Which of the lines below hold "design"? Please return each one.

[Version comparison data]
┏━━
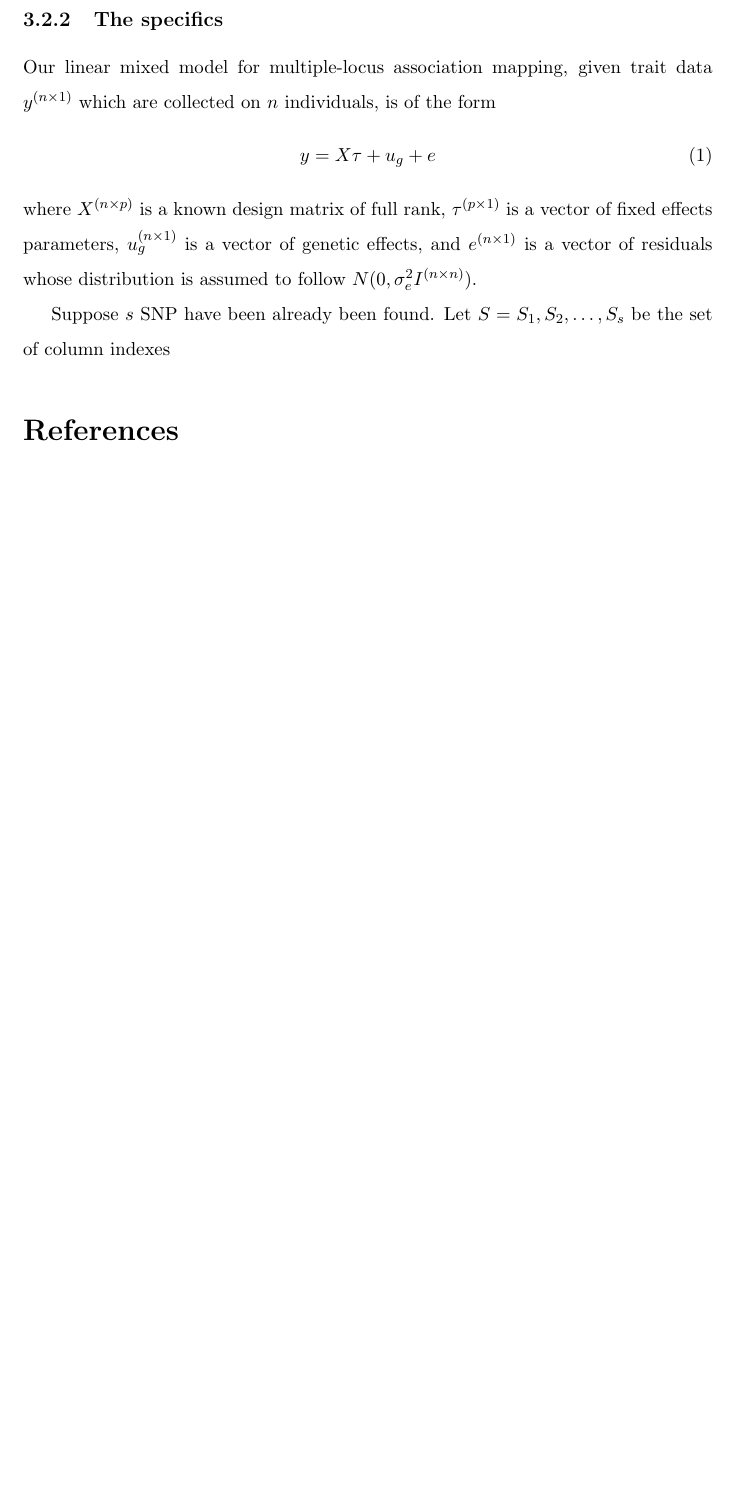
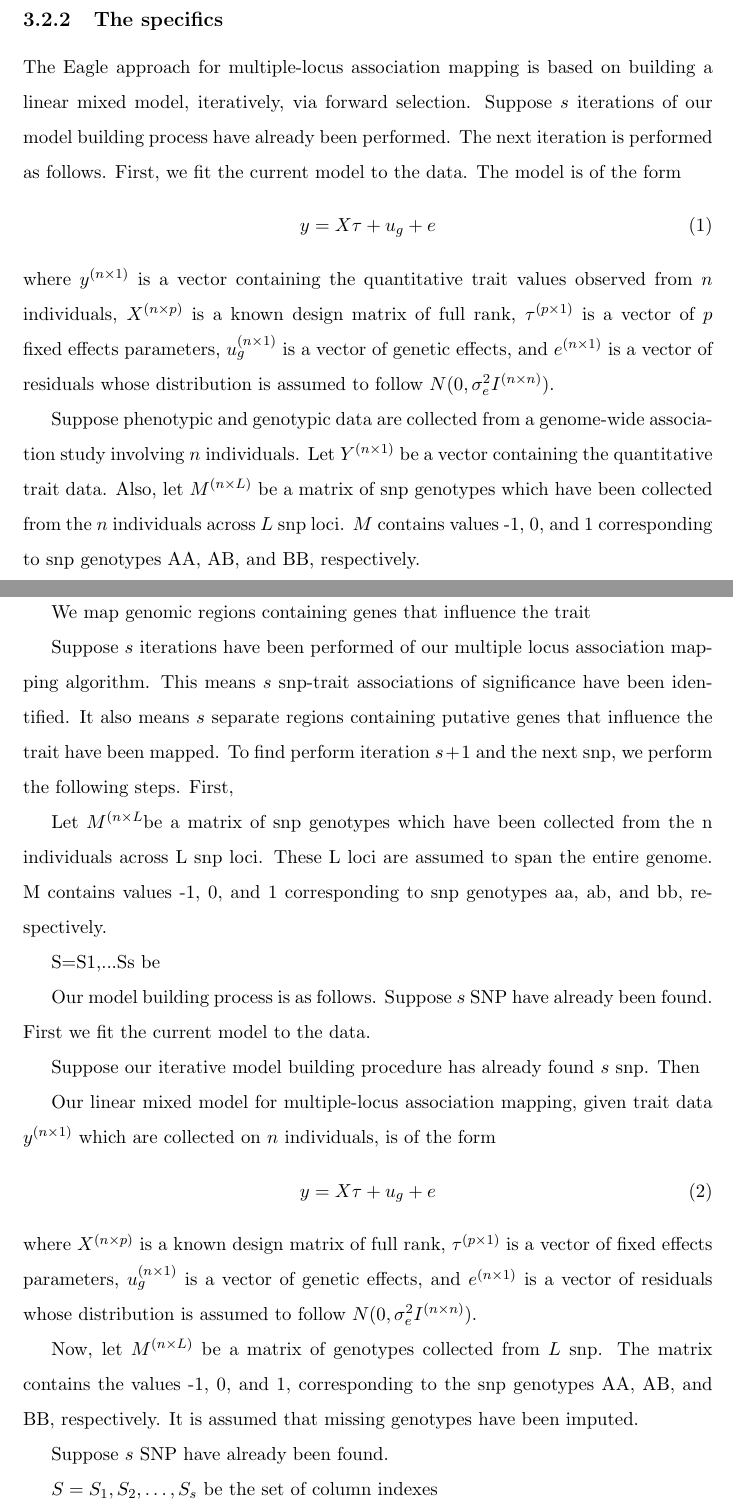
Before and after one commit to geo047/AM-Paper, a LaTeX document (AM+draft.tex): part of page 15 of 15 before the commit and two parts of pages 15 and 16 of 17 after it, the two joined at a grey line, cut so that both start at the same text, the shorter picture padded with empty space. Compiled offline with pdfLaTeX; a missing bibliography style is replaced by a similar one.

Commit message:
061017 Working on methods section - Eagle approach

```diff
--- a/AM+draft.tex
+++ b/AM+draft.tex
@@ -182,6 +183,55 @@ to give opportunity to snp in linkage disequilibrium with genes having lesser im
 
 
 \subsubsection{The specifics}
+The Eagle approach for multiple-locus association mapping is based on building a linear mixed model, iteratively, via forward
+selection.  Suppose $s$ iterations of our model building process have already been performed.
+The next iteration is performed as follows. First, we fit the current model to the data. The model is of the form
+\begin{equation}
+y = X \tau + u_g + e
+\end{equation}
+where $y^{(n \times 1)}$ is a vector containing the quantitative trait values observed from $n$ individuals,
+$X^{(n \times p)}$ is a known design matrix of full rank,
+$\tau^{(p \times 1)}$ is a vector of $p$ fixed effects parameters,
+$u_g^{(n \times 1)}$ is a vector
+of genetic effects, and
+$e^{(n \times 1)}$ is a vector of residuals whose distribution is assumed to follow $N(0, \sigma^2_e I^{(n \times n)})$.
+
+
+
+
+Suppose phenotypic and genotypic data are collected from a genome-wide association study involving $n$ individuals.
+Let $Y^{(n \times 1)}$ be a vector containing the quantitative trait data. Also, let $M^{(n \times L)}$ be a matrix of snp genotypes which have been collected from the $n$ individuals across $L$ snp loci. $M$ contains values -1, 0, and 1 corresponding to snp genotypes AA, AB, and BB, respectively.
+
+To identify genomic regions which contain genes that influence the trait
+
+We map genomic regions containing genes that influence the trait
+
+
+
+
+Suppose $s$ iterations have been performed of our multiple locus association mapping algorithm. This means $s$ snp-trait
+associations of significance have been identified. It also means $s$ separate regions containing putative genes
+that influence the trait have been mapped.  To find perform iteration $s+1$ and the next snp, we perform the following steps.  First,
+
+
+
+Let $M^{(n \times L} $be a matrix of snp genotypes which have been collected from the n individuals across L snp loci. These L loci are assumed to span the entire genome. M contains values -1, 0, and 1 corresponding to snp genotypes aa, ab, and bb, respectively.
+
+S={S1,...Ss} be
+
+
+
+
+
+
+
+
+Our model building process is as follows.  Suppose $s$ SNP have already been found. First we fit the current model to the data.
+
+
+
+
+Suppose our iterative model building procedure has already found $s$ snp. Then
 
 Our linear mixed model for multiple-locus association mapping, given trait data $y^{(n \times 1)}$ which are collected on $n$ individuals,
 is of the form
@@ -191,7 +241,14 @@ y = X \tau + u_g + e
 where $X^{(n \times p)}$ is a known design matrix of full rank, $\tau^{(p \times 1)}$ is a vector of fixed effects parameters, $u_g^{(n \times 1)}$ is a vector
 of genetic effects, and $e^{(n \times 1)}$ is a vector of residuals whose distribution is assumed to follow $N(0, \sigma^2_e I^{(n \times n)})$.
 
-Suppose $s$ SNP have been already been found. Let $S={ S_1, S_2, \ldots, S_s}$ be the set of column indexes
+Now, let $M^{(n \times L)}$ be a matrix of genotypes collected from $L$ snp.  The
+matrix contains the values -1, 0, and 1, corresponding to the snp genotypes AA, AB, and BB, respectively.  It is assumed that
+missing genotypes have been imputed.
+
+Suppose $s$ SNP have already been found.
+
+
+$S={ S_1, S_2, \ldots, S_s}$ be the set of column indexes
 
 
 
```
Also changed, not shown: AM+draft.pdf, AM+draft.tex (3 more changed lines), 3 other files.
┗━━
TASK RESPONSE:
+$X^{(n \times p)}$ is a known design matrix of full rank,
 where $X^{(n \times p)}$ is a known design matrix of full rank, $\tau^{(p \times 1)}$ is a vector of fixed effects parameters, $u_g^{(n \times 1)}$ is a vector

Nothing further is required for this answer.